The lines of the records that include "tracking" should all be copied.

# # #

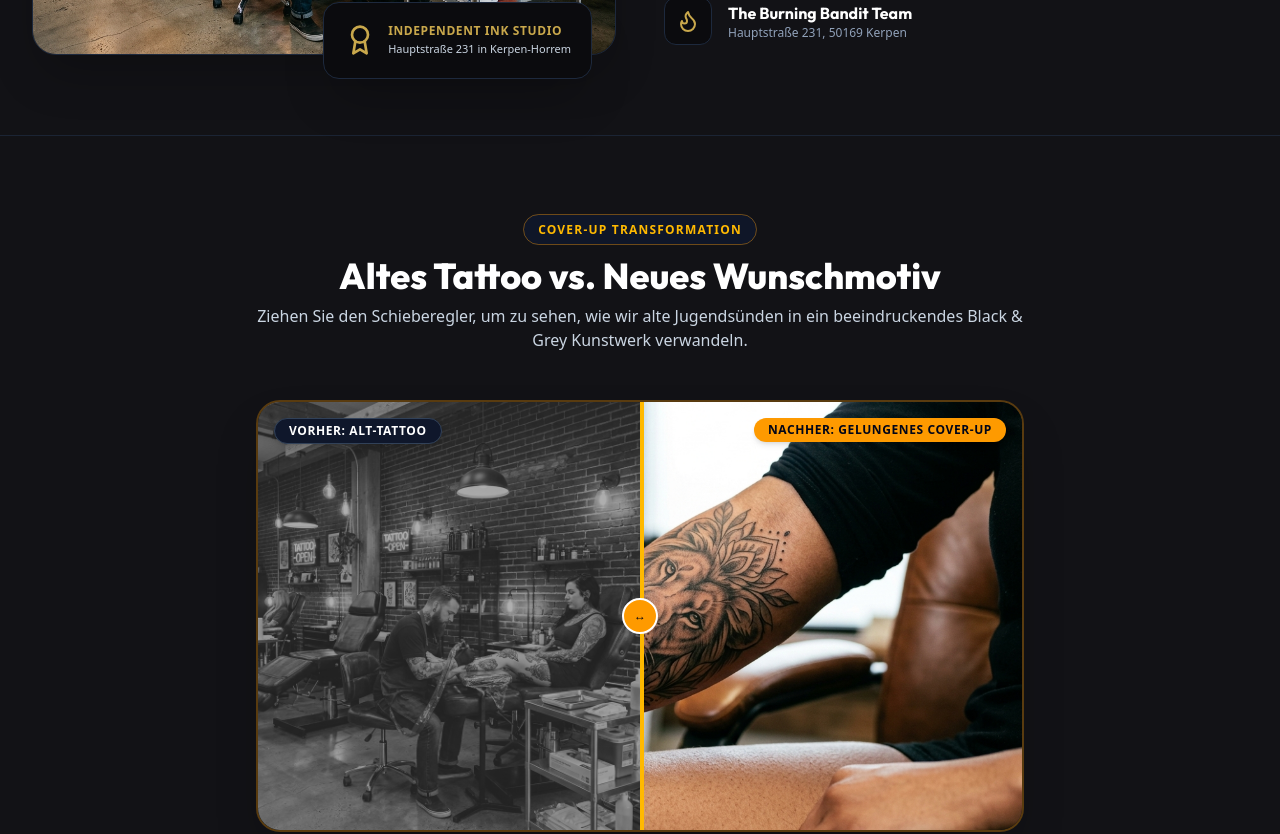
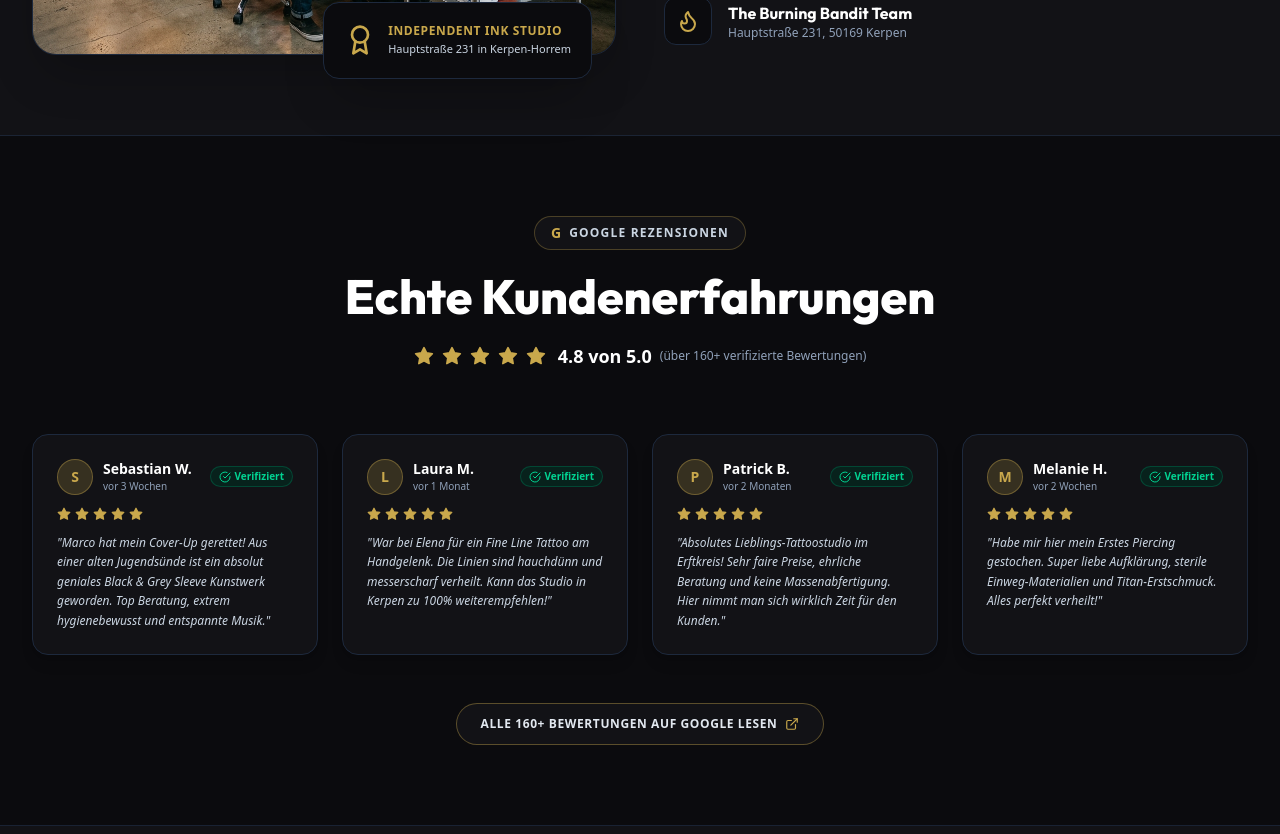
Before and after one commit to moebss/the-burning-bandit-kerpen, a React (Vite) app: page / in a window 1280 px wide. Shown: the part 3960-4794 px from the top of the page. Built offline with nearby package versions, Linux system fonts and the light colour scheme.

Commit message:
Add GoogleReviews section featuring real 4.8 star customer reviews

```diff
--- a/src/App.tsx
+++ b/src/App.tsx
@@ -4,6 +4,7 @@ import TrustStrip from './components/TrustStrip';
 import ServicePrices from './components/ServicePrices';
 import TattooArtists from './components/TattooArtists';
 import AboutUs from './components/AboutUs';
+import GoogleReviews from './components/GoogleReviews';
 import BeforeAfterSlider from './components/BeforeAfterSlider';
 import CostEstimator from './components/CostEstimator';
 import FAQ from './components/FAQ';
@@ -27,6 +28,7 @@ export default function App() {
         <ServicePrices onOpenContact={scrollToContact} />
         <TattooArtists onOpenContact={scrollToContact} />
         <AboutUs />
+        <GoogleReviews />
         <BeforeAfterSlider />
         <CostEstimator onOpenContact={scrollToContact} />
         <FAQ />
--- /dev/null
+++ b/src/components/GoogleReviews.tsx
@@ -0,0 +1,112 @@
+import { Star, CheckCircle, ExternalLink } from 'lucide-react';
+
+export default function GoogleReviews() {
+  const reviews = [
+    {
+      name: 'Sebastian W.',
+      time: 'vor 3 Wochen',
+      rating: 5,
+      text: 'Marco hat mein Cover-Up gerettet! Aus einer alten Jugendsünde ist ein absolut geniales Black & Grey Sleeve Kunstwerk geworden. Top Beratung, extrem hygienebewusst und entspannte Musik.',
+      verified: true
+    },
+    {
+      name: 'Laura M.',
+      time: 'vor 1 Monat',
+      rating: 5,
+      text: 'War bei Elena für ein Fine Line Tattoo am Handgelenk. Die Linien sind hauchdünn und messerscharf verheilt. Kann das Studio in Kerpen zu 100% weiterempfehlen!',
+      verified: true
+    },
+    {
+      name: 'Patrick B.',
+      time: 'vor 2 Monaten',
+      rating: 5,
+      text: 'Absolutes Lieblings-Tattoostudio im Erftkreis! Sehr faire Preise, ehrliche Beratung und keine Massenabfertigung. Hier nimmt man sich wirklich Zeit für den Kunden.',
+      verified: true
+    },
+    {
+      name: 'Melanie H.',
+      time: 'vor 2 Wochen',
+      rating: 5,
+      text: 'Habe mir hier mein Erstes Piercing gestochen. Super liebe Aufklärung, sterile Einweg-Materialien und Titan-Erstschmuck. Alles perfekt verheilt!',
+      verified: true
+    }
+  ];
+
+  return (
+    <section id="bewertungen" className="py-20 bg-[#0b0b0e] border-b border-slate-800/80">
+      <div className="max-w-7xl mx-auto px-4 sm:px-6 lg:px-8">
+
+        {/* Header */}
+        <div className="text-center max-w-3xl mx-auto mb-16 space-y-4">
+          <div className="inline-flex items-center gap-2 bg-[#121216] border border-[#c9a84c]/30 px-4 py-1.5 rounded-full">
+            <span className="text-[#c9a84c] font-bold text-sm">G</span>
+            <span className="text-xs font-semibold text-slate-300 uppercase tracking-widest">Google Rezensionen</span>
+          </div>
+
+          <h2 className="font-outfit text-3xl sm:text-4xl lg:text-5xl font-extrabold text-white leading-tight">
+            Echte Kundenerfahrungen
+          </h2>
+
+          <div className="flex items-center justify-center gap-2 text-[#c9a84c]">
+            {[...Array(5)].map((_, i) => (
+              <Star key={i} className="w-5 h-5 fill-[#c9a84c] text-[#c9a84c]" />
+            ))}
+            <span className="font-bold text-white text-lg ml-1">4.8 von 5.0</span>
+            <span className="text-xs text-slate-400">(über 160+ verifizierte Bewertungen)</span>
+          </div>
+        </div>
+
+        {/* Reviews Grid */}
+        <div className="grid grid-cols-1 md:grid-cols-2 lg:grid-cols-4 gap-6">
+          {reviews.map((r, idx) => (
+            <div key={idx} className="bg-[#121216] border border-slate-800 rounded-2xl p-6 flex flex-col justify-between space-y-4 hover:border-[#c9a84c]/40 transition-colors shadow-lg">
+              <div className="space-y-3">
+                <div className="flex items-center justify-between">
+                  <div className="flex items-center gap-2.5">
+                    <div className="w-9 h-9 rounded-full bg-[#c9a84c]/20 border border-[#c9a84c]/40 text-[#c9a84c] font-bold flex items-center justify-center text-sm">
+                      {r.name[0]}
+                    </div>
+                    <div>
+                      <span className="font-bold text-white text-sm block">{r.name}</span>
+                      <span className="text-[10px] text-slate-400 block">{r.time}</span>
+                    </div>
+                  </div>
+                  {r.verified && (
+                    <span className="inline-flex items-center gap-1 text-[10px] text-emerald-400 font-semibold bg-emerald-950/60 border border-emerald-800/60 px-2 py-0.5 rounded-full">
+                      <CheckCircle className="w-3 h-3" />
+                      <span>Verifiziert</span>
+                    </span>
+                  )}
+                </div>
+
+                <div className="flex items-center gap-1 text-[#c9a84c]">
+                  {[...Array(r.rating)].map((_, i) => (
+                    <Star key={i} className="w-3.5 h-3.5 fill-[#c9a84c] text-[#c9a84c]" />
+                  ))}
+                </div>
+
+                <p className="text-xs text-slate-300 leading-relaxed italic font-normal">
+                  "{r.text}"
+                </p>
+              </div>
+            </div>
+          ))}
+        </div>
+
+        {/* Google Maps Link CTA */}
+        <div className="mt-12 text-center">
+          <a
+            href="https://maps.google.com/?q=The+Burning+Bandit+Kerpen+Hauptstraße+231"
+            target="_blank"
+            rel="noopener noreferrer"
+            className="inline-flex items-center gap-2 bg-[#121216] hover:bg-slate-800 border border-[#c9a84c]/40 text-slate-200 font-bold text-xs px-6 py-3 rounded-full transition-all uppercase tracking-wider"
+          >
+            <span>Alle 160+ Bewertungen auf Google lesen</span>
+            <ExternalLink className="w-3.5 h-3.5 text-[#c9a84c]" />
+          </a>
+        </div>
+
+      </div>
+    </section>
+  );
+}
```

# # #

◆ Response to this exercise
+            <span className="text-xs font-semibold text-slate-300 uppercase tracking-widest">Google Rezensionen</span>
+            className="inline-flex items-center gap-2 bg-[#121216] hover:bg-slate-800 border border-[#c9a84c]/40 text-slate-200 font-bold text-xs px-6 py-3 rounded-full transition-all uppercase tracking-wider"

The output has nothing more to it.